Marc, have you always wanted to be an artist?
Absolutely!…although it took me around 20 years to do it. After studying fine art and painting, my first job was as an advertising copywriter. From this start, I then became an art director – working on a lot of TV and press advertising campaigns in the UK, Europe and the US.
Painting remained primarily a hobby, until around 6 years ago when I finally took the plunge and became a full-time artist.
I also moved from London to Bath, which is a very inspiring place for an artist to be based.
How did your work in advertising influence your work?
That’s a really good question.
Working on the creative side of the advertising business, the objective was often centred around communicating an idea through visual means – effectively using images in the absence of words, and photography or illustration had to contain many layers of meaning or references.
I like to think my art works on a similar level.
Depending on how a viewer sees the work, the painting could be about colour, a sense of place or an emotion.
When I paint, I always think about the viewer foremost, and judge my success on how well the person looking at my work responds to the ideas I have tried to communicate.
Many artists claim to paint for themselves – for me it’s the opposite.
I’m also very influenced by interior design colour trends. Most of my work is bought by individual collectors rather than corporations, and so making sure my work feels contemporary is very important to me.
How would you describe your creative process?
It’s very spontaneous. I tend to work quite quickly, and not to labour a piece.
Whether I’m working on landscapes or cityscapes, I tend to spend weekends researching new locations and scenes, looking for new viewpoints, compositions and subjects.
I take and collate, hundreds of photographs every year – always looking for a different ‘angle’.
I’m also very ‘seasonal’ in my output, which gives me a constantly evolving colour palette throughout the year.
Although I don’t tend to work ‘plein air’ due to the average size of my canvases, I do also do a lot of sketch work outdoors. Along with the photographs, these are all catalogued and stored back in my studio.
Your artistic style is quite unique – how do you achieve the effects you create, and what tools do you use?

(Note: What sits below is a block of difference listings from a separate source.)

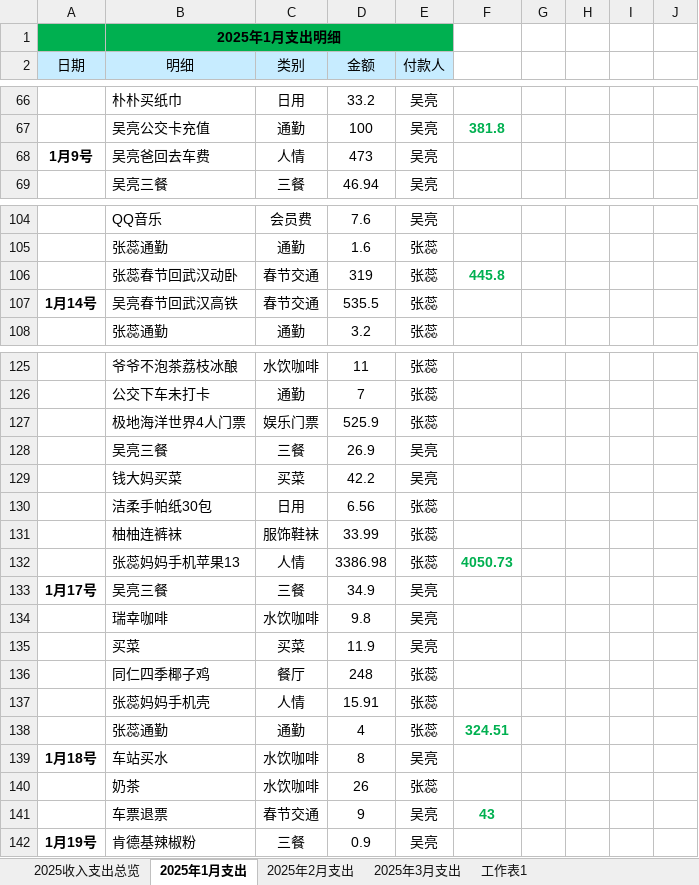
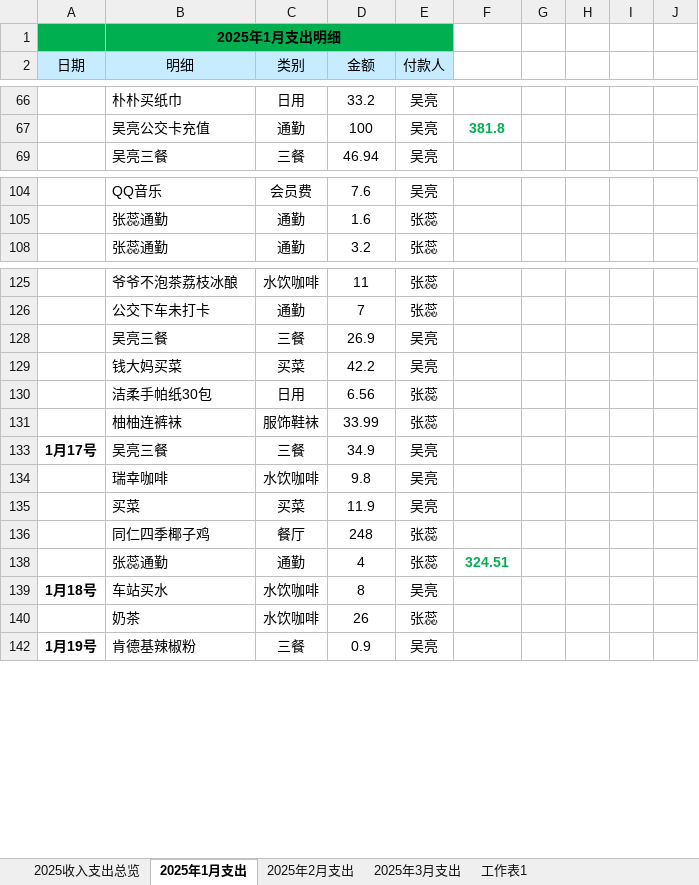
Before and after one commit to wuliang1992/bookkeep, an Excel workbook: public/2025年度收入支出表.xlsx, sheet 2025年1月支出, drawn as a sheet; only a part is shown, gaps mark what is left out; values as stored, in another font and other column widths than the file's, no borders; the diff covers the shown part only; the diff names each change by its address in the sheet, - before the commit and + after, or states it on an @@ line.

```diff
--- a/public/2025年度收入支出表.xlsx (sheet 2025年1月支出)
+++ b/public/2025年度收入支出表.xlsx (sheet 2025年1月支出)
@@ row 68 hidden: 1月9号 | 吴亮爸回去车费 | 人情 | 473 | 吴亮 @@
@@ row 106 hidden:  | 张蕊春节回武汉动卧 | 春节交通 | 319 | 张蕊 | 445.8 @@
@@ row 107 hidden: 1月14号 | 吴亮春节回武汉高铁 | 春节交通 | 535.5 | 张蕊 @@
@@ row 127 hidden:  | 极地海洋世界4人门票 | 娱乐门票 | 525.9 | 张蕊 @@
@@ row 132 hidden:  | 张蕊妈妈手机苹果13 | 人情 | 3386.98 | 张蕊 | 4050.73 @@
@@ row 137 hidden:  | 张蕊妈妈手机壳 | 人情 | 15.91 | 张蕊 @@
@@ row 141 hidden:  | 车票退票 | 春节交通 | 9 | 吴亮 | 43 @@
```
Also changed, not shown: 16 hidden or unhidden rows, 2 edited cells and cell formats elsewhere in this sheet, sheet 2025年3月支出, sheet 2025年2月支出, sheet 2025收入支出总览, formulas that keep their value, 7 other files.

I describe my work as contemporary impressionism – impressionist in that the effects of light form the basis of my compositions and colour palates. As mentioned above, I work quite quickly and spontaneously, keeping the colours clean and defined, and the marks direct and confident.
I use a variety of painting tools and techniques that are quite unusual, such as strips of balsa wood, sponges, splatter brushes and sometimes even Lego bricks to create surfaces and textures that are geared towards a more modernist asthetic.
It’s rare that I use traditional paint brushes in my work (aside from mixing the paints)
Whenever I’m in toyshops, DIY shops, cookery shops etc I’m always on the lookout for items or implements that might make for an unusual or unique painting tool.
Where do you seek inspiration?
Inspiration came come from anywhere.
Like many artists I spend a lot of time in galleries looking at other people’s work – whether they’re famous artists or less so.
I’m also reading a lot of artist biographies at the moment. It’s really interesting reading about how other artists approached and developed their careers, and how they overcame (or not!) the challenges they faced.
Being a full-time artist can be quite ‘unstructured’ as careers go, so the experiences of others can be a really useful guide.
What does a typical day look like for you?
It’s actually quite scheduled.
I get up quite early, take the dog for a walk, and have a think about the upcoming day’s work.
Generally I’m then ready to start painting around 8am, and work quite intensely through to midday.
Over lunch I’ll answer emails, and do a little admin, before heading back to the studio and working till around 3pm – then it’s back to the emails.
Evenings are spent with friends – with restaurants, cinemas or gigs being favourite locations.
Which artists, living or deceased most inspire/influence your work?
There would be so many…so I thought I would give you a Top 5:
- JMW Turner – the greatest ever painter of light
- David Hockney – fantastic colour and form
- Kurt Jackson – an excellent modern UK expressionist painter
- Berthe Morisot – truly expressive and brush strokes
- Vincent Van Gogh – a master at using colour to communicate emotion
Do you like to listen to music when you create, if so what sort of music do you listen to?
I listen to all sorts of music when I’m working. Classical music or jazz is great background music with no distracting lyrics.
Aside from that – it’s the radio – which is always useful as I don’t have to keep stopping work to change CDs.
If you had one piece of advice for someone seeking a career in art what would it be?
Well, it’s quite a topical and debatable subject these days, but I think my one piece of advice would be to avoid too much social media self-promotion and concentrate entirely on your craft. It seems to me that many artists appear to spend more time on Instagram and Facebook than they do in front of their easels.
I totally understand the importance of ‘building one’s brand’…but ultimately it’s the quality of your work that will sustain a career.
What does the future look like for you?
Hopefully, to be able to continue doing what I’m doing and striving to always be a better painter.
I don’t see this as a career that one ever retires from, so I’m looking forward to many years of artistic endeavours to come…
View Marc’s gallery here.